Ontario rabies outbreak
Last December was the first reported case of rabies in Ontario for a decade. Discovered in Hamilton after an altercation between two dogs and a raccoon. Since then there have been about 180 confirmed cases in raccoons and skunks. Canada has been adamant about keeping the virus out. New York State has several cases of rabies, but there’s a barrier of edible vaccines distributing by the Ministry of Natural Resources and Forestry. This recent outbreak appears to have jumped the vaccine barrier. Rabies has likely travelled into Canada with a hitchhiking New York raccoon.
Since May, there have been 61 raccoons and 33 skunks tested positive for the raccoon strain of rabies. The outbreak in Hamilton could take a few years to fully control and numbers will go up before down.
What is rabies?
A virus that infects any mammal even humans. Rabies is found in saliva and can spread through bites breaking the skin, or saliva entering an open cut, mouth, nose or eyes. Animals most infected are bats, foxes, skunks and raccoons. Death usually occurs 2 to 10 days after first signs. Symptoms begin with fever and headache. It progresses to inflammation of the brain and includes partial paralysis, anxiety, insomnia, confusion, agitation, abnormal behaviour, paranoia, terror and hallucinations.

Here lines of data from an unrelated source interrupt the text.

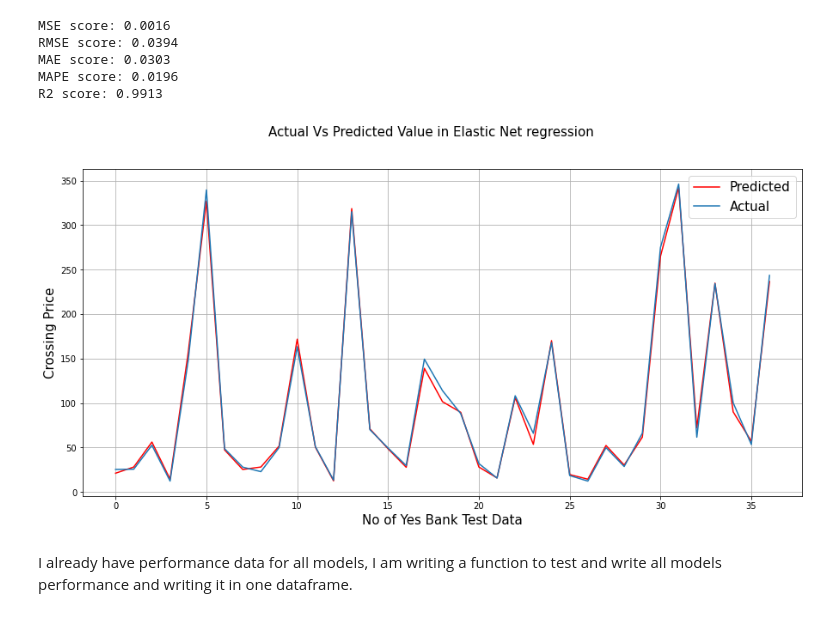
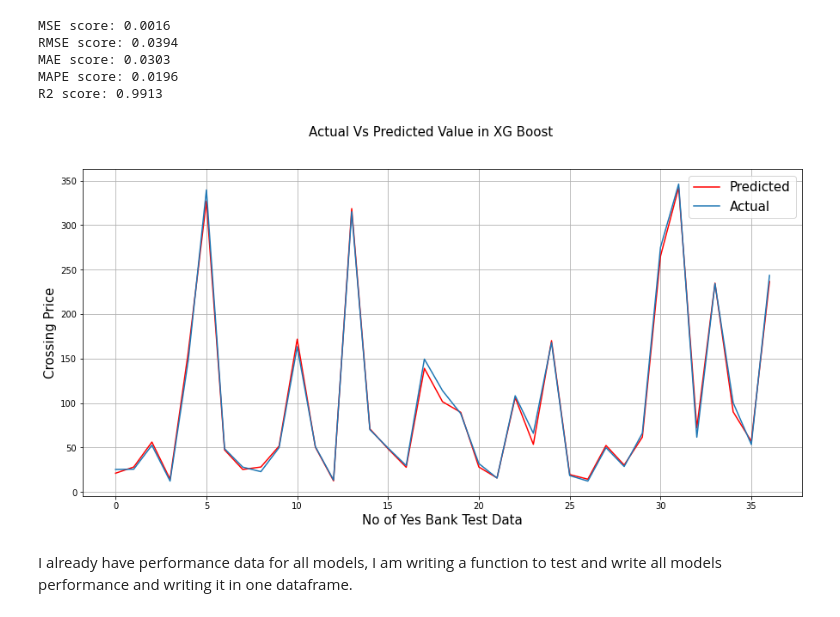
Before and after one commit to akashsinghsharma/almabetter-MLYesBank-RegressionProject, a Jupyter notebook: YES_BANK_Stock_closing_price_prediction.ipynb, the cells around one changed output. Cells and saved outputs as stored; diff of their text form; code cells hidden in the pictures.

```diff
--- a/YES_BANK_Stock_closing_price_prediction.ipynb
+++ b/YES_BANK_Stock_closing_price_prediction.ipynb
@@ -1017,14 +1017,14 @@ R2 score: 0.9913
 # %%
 plt.figure(figsize=(15,7))
 plt.plot(10**(y_pred),color='red')
 plt.plot(10**(np.array(y_test)))
-plt.suptitle('Actual Vs Predicted Value in Elastic Net regression', fontsize= 15)
+plt.suptitle('Actual Vs Predicted Value in XG Boost', fontsize= 15)
 plt.legend(['Predicted','Actual'], fontsize = 15)
 plt.xlabel('No of Yes Bank Test Data', fontsize = 15)
 plt.ylabel('Crossing Price', fontsize= 15)
 plt.grid(True)
 # %% [output]
-[figure, old version]
+[figure, new version]
 # %% [markdown]
 I already have performance data for all models, I am writing a function to test and write all models performance and writing it in one dataframe.
 # %%
```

Protecting yourself from rabies
- Don’t touch dead animals. They can still have the virus.
- Keep your distance from potentially infected creatures.
- Don’t keep wild animals as pets.
- Vaccinate your pets.
- Leave baby animals alone for at least a day before calling anyone.
- Don’t trap animals.
Hamilton raccoon removal
Rabies can quickly get out of control. Make sure that if you come into contact with any potentially infected animals to immediately go to the emergency room and call public health.
If you discover any raccoons or dens on your property contact Skedaddle Humane Wildlife Control. Don’t take the risk of coming into contact with a rabid animal.
Call the pros today – 1-888-592-0387